The EESC issues between 160 and 190 opinions and information reports a year.
It also organises several annual initiatives and events with a focus on civil society and citizens’ participation such as the Civil Society Prize, the Civil Society Days, the Your Europe, Your Say youth plenary and the ECI Day.
The EESC brings together representatives from all areas of organised civil society, who give their independent advice on EU policies and legislation. The EESC's326 Members are organised into three groups: Employers, Workers and Various Interests.
The EESC has six sections, specialising in concrete topics of relevance to the citizens of the European Union, ranging from social to economic affairs, energy, environment, external relations or the internal market.
considers that there is still a need for public and private investment as well as expenditure on training and education (starting from early child education) to improve the competitiveness of the European business sector. The country-specific recommendations have a welcome focus on investment this year. Special attention must be paid to productive investments and investment in social infrastructure to prioritise sustainable growth, and in enabling the implementation of the social pillar;

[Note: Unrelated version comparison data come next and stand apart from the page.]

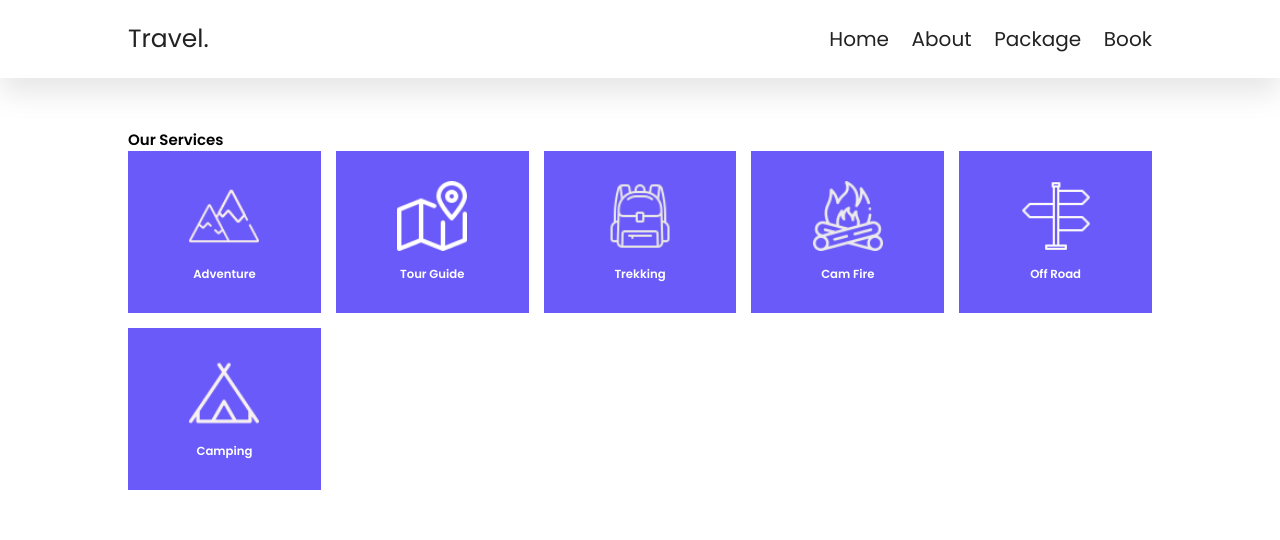
Repository: CTCuong/Traveloka-Web
Page: assets/home.html
The author's editor kept a copy of each file at every save. The page is drawn from the files as they stood at one save, then again after the next save.
The browser window is 1280 px wide. The pictures show the part of the page from y = 0 to 540 px (the page is 1186 px tall before and 1216 px after).
Pictures or frames that could not be fetched are drawn as grey boxes. Backgrounds fixed to the window are drawn as part of the page.

Above is the page before, as saved 2023-07-03 21:21:48.

### assets/home.html
<!DOCTYPE html>
<html lang="en">
<head>
    <meta charset="UTF-8">
    <meta name="viewport" content="width=device-width, initial-scale=1.0">
    <title>Document</title>
    <!--swiper css-->
    <link rel="stylesheet"href="https://cdn.jsdelivr.net/npm/swiper@9/swiper-bundle.min.css"/>
    <!--font awesome link-->
    <link rel="stylesheet" href="https://cdnjs.cloudflare.com/ajax/libs/font-awesome/6.4.0/css/all.min.css">
    <!-- css file link -->
    <link rel="stylesheet" href="/assets/css/style.css">
</head>
<body>
    <!-- header section starts -->
    <section class="header">
        <a href="home.html" class="logo">travel.</a>

        <nav class="navbar">
            <a href="home.html">Home</a>
            <a href="about.html">About</a>
            <a href="package.html">Package</a>
            <a href="book.html">Book</a>

        </nav>

        <div id="menu-btn" class="fas fa-bars"></div>
    </section>
    <!-- header section ends -->

    <!-- services section starts -->
    <section class="services">
        <h1 class="heading-title"> our services </h1>

        <div class="box-container">

            <div class="box">
                <img src="/assets/image/Services/1.png" alt="">
                <h3> adventure </h3>
            </div>

            <div class="box">
                <img src="/assets/image/Services/2.png" alt="">
                <h3> tour guide </h3>
            </div>

            <div class="box">
                <img src="/assets/image/Services/3.png" alt="">
                <h3> trekking </h3>
            </div>


            <div class="box">
                <img src="/assets/image/Services/4.png" alt="">
                <h3> cam fire </h3>
            </div>

            <div class="box">
                <img src="/assets/image/Services/5.png" alt="">
                <h3> off road </h3>
            </div>

            <div class="box">
                <img src="/assets/image/Services/6.png" alt="">
                <h3> camping </h3>
            </div>

        </div>
    </section>
    <!-- services section ends -->



    <!-- footer section starts -->

    <section class="footer">
        <div class="box-container">

            <div class="box">
                <h3>quick links</h3>
                <a href="home.html"><i class="fas fa-angle-right"></i>Home</a>
                <a href="about.html"><i class="fas fa-angle-right"></i>About</a>
                <a href="package.html"><i class="fas fa-angle-right"></i>Package</a>
                <a href="book.html"><i class="fas fa-angle-right"></i>Book</a>
            </div>

            <div class="box">
                <h3>extra links</h3>
                <a href="#"><i class="fas fa-angle-right"></i> ask question</a>
                <a href="#"><i class="fas fa-angle-right"></i> about us</a>
                <a href="#"><i class="fas fa-angle-right"></i> privacy policy</a>
                <a href="#"><i class="fas fa-angle-right"></i> terms of use</a>
            </div>

            <div class="box">
                <h3>contract info</h3>
                <a href="#"><i class="fas fa-phone"></i> +84 098-326-789 </a>
                <a href="#"><i class="fas fa-phone"></i> +84 023-908-7865 </a>
                <a href="#"><i class="fas fa-envelope"></i> travekhanas@gmail.com </a>
                <a href="#"><i class="fas fa-map"></i> HaNoi, VietNam   </a>
            </div>

            <div class="box">
                <h3>follow us</h3>
                <a href="#"><i class="fab fa-facebook"></i> facebook </a>
                <a href="#"><i class="fab fa-twitter"></i> twitter </a>
                <a href="#"><i class="fab fa-instagram"></i> instagram </a>
                <a href="#"><i class="fab fa-telegram"></i> telegram </a>
            </div>

        </div>

        <div class="credit"> created by <span>mr. Cao Tran Cuong</span> | all rights reserved! </div>
    </section>
    <!-- footer section ends -->

    <!--swiper js-->
    <script src="https://cdn.jsdelivr.net/npm/swiper@9/swiper-bundle.min.js"></script>
    <!-- js file link -->
    <script src="/assets/js/scrip.js"></script>
</body>
</html>

### assets/css/style.css
@import url('https://fonts.googleapis.com/css2?family=Poppins:ital,wght@0,100;0,200;0,300;0,400;0,500;0,600;1,100;1,200;1,300;1,400;1,500;1,600&display=swap');

:root {
    --main-color:#6A5AF9;
    --black:#222;
    --white: #fff;
    --light-black:#777;
    --light-white:#fff9;
    --drak-bg:rgba(0,0,0,.7);
    --light-bg:#eee;
    --border:1rem solid var(var(--black));
    --text-shadow:0 1.5rem 3rem rgba(0,0,0,.3);
    --box-shadow:0 1.5rem 3rem rgba(0,0,0,.1);
}
* {
    font-family: 'Poppins', sans-serif;
    margin: 0; padding: 0;
    box-sizing: border-box;
    outline: none; border: none;
    text-decoration: none;
    text-transform: capitalize;

}

html {
    font-size: 62.5%;
    overflow-x: hidden;
}

html::-webkit-scrollbar {
    width : 1rem;
}

html::-webkit-scrollbar-track {
    background-color: var(--white);
}

html::-webkit-scrollbar-thumb {
    background-color: var(--main-color);
}
section {
    padding: 5rem 10%;
}
.header {
    position: sticky;
    top:0; left: 0; right: 0;
    z-index: 1000;
    background-color: var(--white);
    display: flex;
    padding-top: 2rem;
    padding-bottom: 2rem;
    box-shadow: var(--box-shadow);
    align-items: center;
    justify-content:space-between;
}

.header .logo {
    font-size: 2.5rem;
    color: var(--black);
}

.header .navbar a {
    font-size: 2rem;
    margin-left: 2rem;
    color: var(--black);
}

#menu-btn {
    font-size: 2.5rem;
    color: var(--black);
    cursor: pointer;
    display: none;
}

.services .box-container {
    display: grid;
    grid-template-columns: repeat(auto-fit, minmax(16rem, 1fr));
    gap : 1.5rem;
}

.services .box-container .box {
    padding: 3rem 2rem;
    text-align: center;
    background: var(--main-color);
    cursor: pointer;
}


.services .box-container .box:hover {
    background: var(--black) ;
}

.services .box-container .box h3 {
    color: var(--white);
    font-size: 1,7rem;
    padding-top: 1rem;
}

.services .box-container .box img {
    height: 7rem;
}




























.footer {
    background:url(/assets/image/Footer/low-angle-nature-night-time.jpg) no-repeat;
    background-size: cover;
    background-position: center;
    background-attachment: fixed;
}

.footer .box-container {
    display: grid;
    grid-template-columns: repeat(auto-fit, minmax(25rem, 1fr));
    gap : 3rem;
}

.footer .box-container .box h3{
    color: var(--white);
    font-size: 2.5rem;
    padding-bottom: 2rem;
}

.footer .box-container .box a {
    color: var(--light-white);
    font-size: 1.5rem;
    padding-bottom: 1.5rem;
    display: block;
}

.footer .box-container .box a i {
    color: var(--main-color);
    padding-right: .5rem;
    transition: .2s linear ;
}

.footer .box-container .box a:hover i {
    padding-right: 2rem;
}

.footer .credit {
    text-align: center;
    padding-top: 3.5rem;
    margin-top: 3rem;
    border-top: .1rem solid var(--light-bg);
    font-size: 2rem;
    color: var(--white);
}

.footer .credit span {
    color:var(--main-color);
}



/* media queries */
@media (max-width:1200px) {

    section {
        padding: 3rem 5%;
    }

}

@media (max-width:991px) {

    html {
        font-size: 55%;
    }

    section {
        padding: 3rem 2rem;
    }

}

@media (max-width:768px) {
    #menu-btn {
         display: inline-block;
         transition: .2s linear;
    }

    #menu-btn.fa-times {
        transform: rotate(180deg);
    }

    .header .navbar {
        position: absolute;
        top:99%; left:0; right:0;
        background-color: var(--white);
        border-top: var(--border);
        padding: 2rem;
        transition: .2s linear;
        clip-path: polygon(0 0, 100% 0, 100% 0, 0 0);
    }

    .header .navbar.active {
        clip-path: polygon(0 0, 100% 0, 100% 100%, 0 100%);
    }

    .header .navbar a {
        display:block;
        margin: 2rem;
        text-align: center ;
    }

}
@media (max-width:450px) {

    html {
        font-size: 50%;
    }

}

### assets/js/scrip.js
let menu = document.querySelector('#menu-btn');
let navbar = document.querySelector('.header .navbar');

menu.onclick = () =>{
    menu.classList.toggle('fa-times');
    navbar.classList.toggle('active');
};

window.onscroll = () => {
    menu.classList.remove('fa-times')
    navbar.classList.remove('active')

}

After the next save:
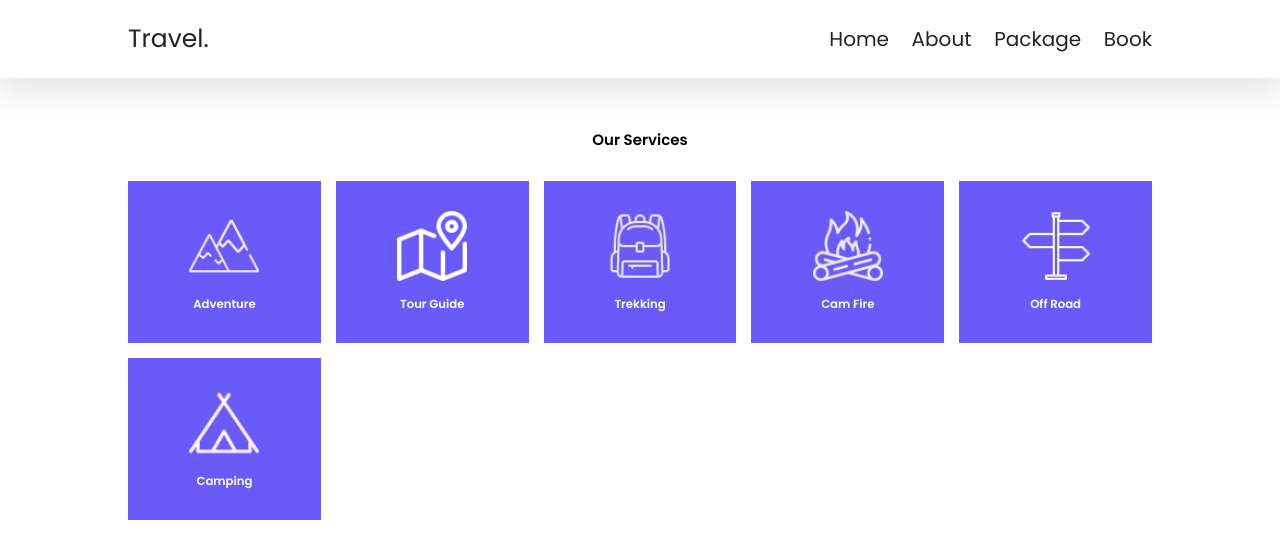
Saved 77 s later.
--- a/assets/css/style.css
+++ b/assets/css/style.css
@@ -100,6 +100,11 @@ section {
     height: 7rem;
 }
 
+.heading-title {
+    text-align: center;
+    margin-bottom: 3rem;
+}
+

believes that the structural reform effort of Member States needs to increase. In particular, regarding the current account surplus countries, the low compliance of Member States with the Macroeconomic Imbalance Procedure needs to be addressed for the sake of economic and political stability in the European Union and the euro area;
notes that the current environment of very low interest rates has freed up funds in national budgets. Member States should use these funds to expand their physical, digital and environmental investment expenditure as well as expenditure on training, skills and qualifications;
welcomes the larger role of the European Pillar of Social Rights and the social scoreboard . The Committee encourages the Commission to proceed with and develop it during the next cycles of the European Semester;
believes that climate change has become a central issue during the last year and can be reflected more in the Semester. Recommendations for next year's cycle should contain more CSRs to combat the existential threat of climate change, if not even at least one per Member State;
considers that taxation needs to favour productive investment and spending in the real economy. Tax revenue should be shifted to sources other than those related to work and sustainable consumption;
acknowledges that the financialisation of parts of the European economy has put an undue burden on companies and employees and asks the Commission to investigate the possibility of using the European Semester to promote overall stakeholder value rather than only shareholder value;
supports the introduction of minimum standards concerning the consultation of the national social partners by national governments at various stages during the European Semester.